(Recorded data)
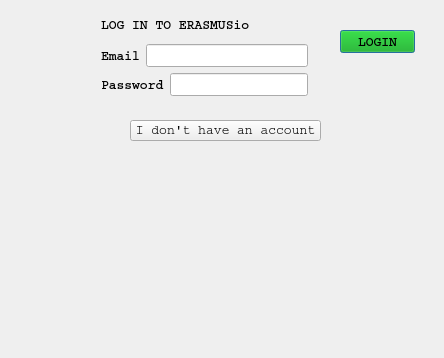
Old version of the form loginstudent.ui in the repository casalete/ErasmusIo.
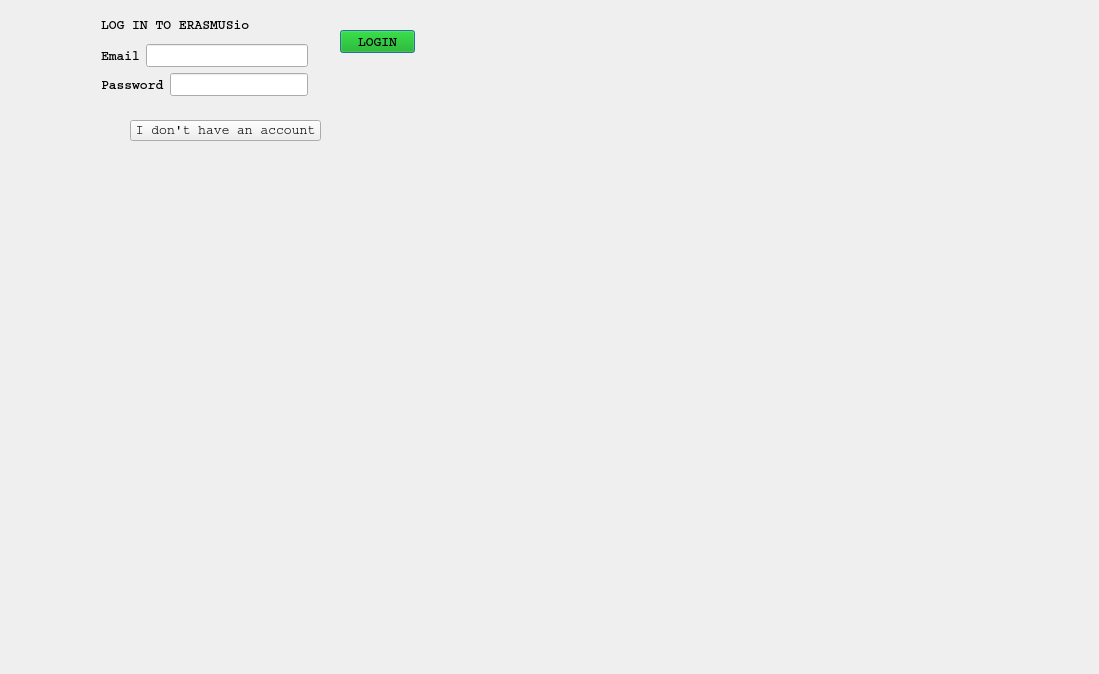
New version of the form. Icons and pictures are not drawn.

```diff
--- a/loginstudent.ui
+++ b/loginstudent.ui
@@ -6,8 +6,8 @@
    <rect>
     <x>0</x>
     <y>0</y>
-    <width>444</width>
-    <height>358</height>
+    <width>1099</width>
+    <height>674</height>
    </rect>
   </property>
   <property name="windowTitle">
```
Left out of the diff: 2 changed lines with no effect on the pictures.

--

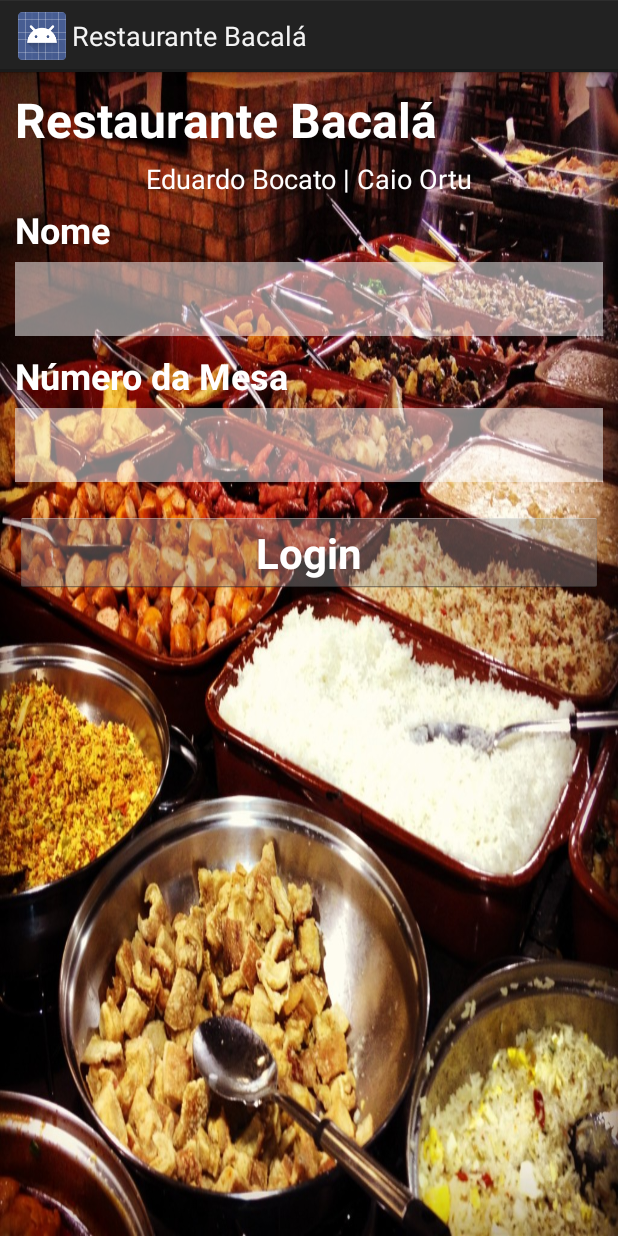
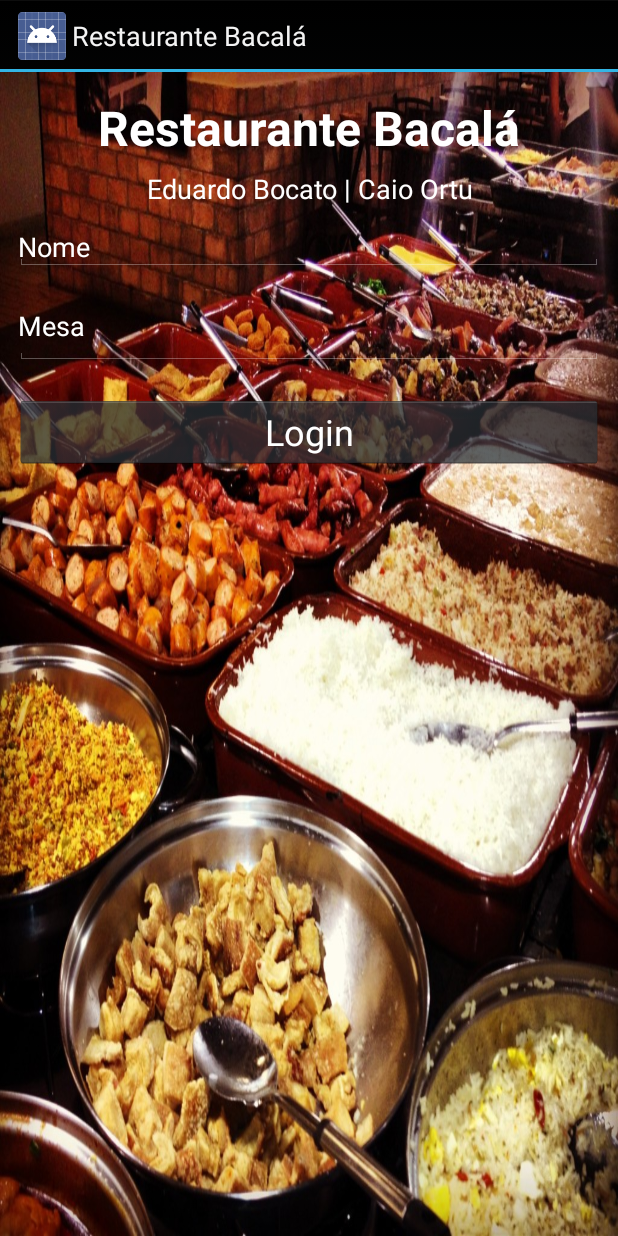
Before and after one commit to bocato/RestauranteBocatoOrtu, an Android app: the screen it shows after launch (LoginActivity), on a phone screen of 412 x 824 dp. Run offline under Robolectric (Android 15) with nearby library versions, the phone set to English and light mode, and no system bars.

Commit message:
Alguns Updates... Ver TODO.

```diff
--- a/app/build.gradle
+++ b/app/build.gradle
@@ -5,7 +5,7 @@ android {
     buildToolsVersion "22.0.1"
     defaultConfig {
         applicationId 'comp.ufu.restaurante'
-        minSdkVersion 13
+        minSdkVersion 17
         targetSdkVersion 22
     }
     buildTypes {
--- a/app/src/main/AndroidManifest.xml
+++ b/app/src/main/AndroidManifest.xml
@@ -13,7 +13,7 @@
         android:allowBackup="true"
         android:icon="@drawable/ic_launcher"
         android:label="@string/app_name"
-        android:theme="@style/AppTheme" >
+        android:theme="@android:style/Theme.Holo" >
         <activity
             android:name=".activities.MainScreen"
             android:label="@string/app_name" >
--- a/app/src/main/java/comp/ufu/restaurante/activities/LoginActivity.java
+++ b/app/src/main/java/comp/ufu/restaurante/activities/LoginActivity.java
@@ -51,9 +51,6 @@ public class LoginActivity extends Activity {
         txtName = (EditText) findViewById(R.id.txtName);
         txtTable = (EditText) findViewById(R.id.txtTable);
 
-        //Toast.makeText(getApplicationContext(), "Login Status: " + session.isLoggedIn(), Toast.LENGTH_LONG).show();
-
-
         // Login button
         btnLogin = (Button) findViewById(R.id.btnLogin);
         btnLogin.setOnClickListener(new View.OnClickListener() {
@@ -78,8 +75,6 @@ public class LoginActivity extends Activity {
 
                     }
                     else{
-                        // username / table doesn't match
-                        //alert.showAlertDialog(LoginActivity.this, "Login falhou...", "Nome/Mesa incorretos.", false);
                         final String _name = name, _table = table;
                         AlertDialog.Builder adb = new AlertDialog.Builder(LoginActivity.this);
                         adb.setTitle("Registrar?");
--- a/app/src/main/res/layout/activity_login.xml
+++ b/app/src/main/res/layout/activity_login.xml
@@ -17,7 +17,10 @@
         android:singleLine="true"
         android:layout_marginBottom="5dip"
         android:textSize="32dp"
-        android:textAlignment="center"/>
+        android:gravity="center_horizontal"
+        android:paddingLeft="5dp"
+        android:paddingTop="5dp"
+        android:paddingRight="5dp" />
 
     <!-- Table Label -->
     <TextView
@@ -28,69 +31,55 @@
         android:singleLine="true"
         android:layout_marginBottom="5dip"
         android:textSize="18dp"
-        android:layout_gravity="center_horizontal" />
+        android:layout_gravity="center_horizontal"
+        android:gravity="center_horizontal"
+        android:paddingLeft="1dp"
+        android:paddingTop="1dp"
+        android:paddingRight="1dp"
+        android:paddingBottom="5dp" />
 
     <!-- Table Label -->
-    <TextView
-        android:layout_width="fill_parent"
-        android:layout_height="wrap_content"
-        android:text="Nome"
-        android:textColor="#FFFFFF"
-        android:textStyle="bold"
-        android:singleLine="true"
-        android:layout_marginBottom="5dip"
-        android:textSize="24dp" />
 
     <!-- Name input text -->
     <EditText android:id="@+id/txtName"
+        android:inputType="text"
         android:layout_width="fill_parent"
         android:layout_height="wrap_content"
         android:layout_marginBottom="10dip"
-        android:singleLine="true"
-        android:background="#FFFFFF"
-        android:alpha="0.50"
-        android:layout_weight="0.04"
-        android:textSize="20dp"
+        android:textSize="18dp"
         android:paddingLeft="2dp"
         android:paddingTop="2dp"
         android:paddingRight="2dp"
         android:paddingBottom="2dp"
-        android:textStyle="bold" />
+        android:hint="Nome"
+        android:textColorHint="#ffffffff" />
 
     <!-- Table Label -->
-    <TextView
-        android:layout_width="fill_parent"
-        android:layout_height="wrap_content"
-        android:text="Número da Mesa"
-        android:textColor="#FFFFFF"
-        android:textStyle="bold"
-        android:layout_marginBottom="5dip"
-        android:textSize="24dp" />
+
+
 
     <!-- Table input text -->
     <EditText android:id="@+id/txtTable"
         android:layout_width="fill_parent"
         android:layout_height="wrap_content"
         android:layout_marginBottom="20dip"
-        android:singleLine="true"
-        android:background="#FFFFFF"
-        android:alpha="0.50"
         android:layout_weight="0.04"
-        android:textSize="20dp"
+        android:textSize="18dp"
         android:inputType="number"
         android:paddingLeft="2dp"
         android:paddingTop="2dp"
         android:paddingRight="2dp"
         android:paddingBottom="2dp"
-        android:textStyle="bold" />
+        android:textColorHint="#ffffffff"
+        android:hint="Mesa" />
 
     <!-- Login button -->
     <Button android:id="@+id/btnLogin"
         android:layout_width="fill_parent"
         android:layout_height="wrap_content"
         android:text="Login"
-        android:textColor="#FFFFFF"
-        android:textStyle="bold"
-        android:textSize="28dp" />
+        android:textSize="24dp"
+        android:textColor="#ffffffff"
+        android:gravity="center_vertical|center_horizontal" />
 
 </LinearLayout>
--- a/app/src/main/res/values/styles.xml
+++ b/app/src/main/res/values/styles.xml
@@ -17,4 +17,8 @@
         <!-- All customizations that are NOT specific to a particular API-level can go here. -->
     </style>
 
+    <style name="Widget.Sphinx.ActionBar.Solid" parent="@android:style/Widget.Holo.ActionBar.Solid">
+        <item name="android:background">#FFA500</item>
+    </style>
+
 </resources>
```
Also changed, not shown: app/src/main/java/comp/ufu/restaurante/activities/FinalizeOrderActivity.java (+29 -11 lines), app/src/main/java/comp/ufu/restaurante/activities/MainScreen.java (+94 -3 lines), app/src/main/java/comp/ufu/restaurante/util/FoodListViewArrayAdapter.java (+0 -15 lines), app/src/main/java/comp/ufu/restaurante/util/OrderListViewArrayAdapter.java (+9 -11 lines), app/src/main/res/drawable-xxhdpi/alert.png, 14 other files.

→ Task description
A clean copy is needed of the lines above from the one with "Old version of" up to and including the one with "Left out of". Please set it down exactly, with no pictures.

→ Written reply
Old version of the form loginstudent.ui in the repository casalete/ErasmusIo.
New version of the form. Icons and pictures are not drawn.

```diff
--- a/loginstudent.ui
+++ b/loginstudent.ui
@@ -6,8 +6,8 @@
    <rect>
     <x>0</x>
     <y>0</y>
-    <width>444</width>
-    <height>358</height>
+    <width>1099</width>
+    <height>674</height>
    </rect>
   </property>
   <property name="windowTitle">
```
Left out of the diff: 2 changed lines with no effect on the pictures.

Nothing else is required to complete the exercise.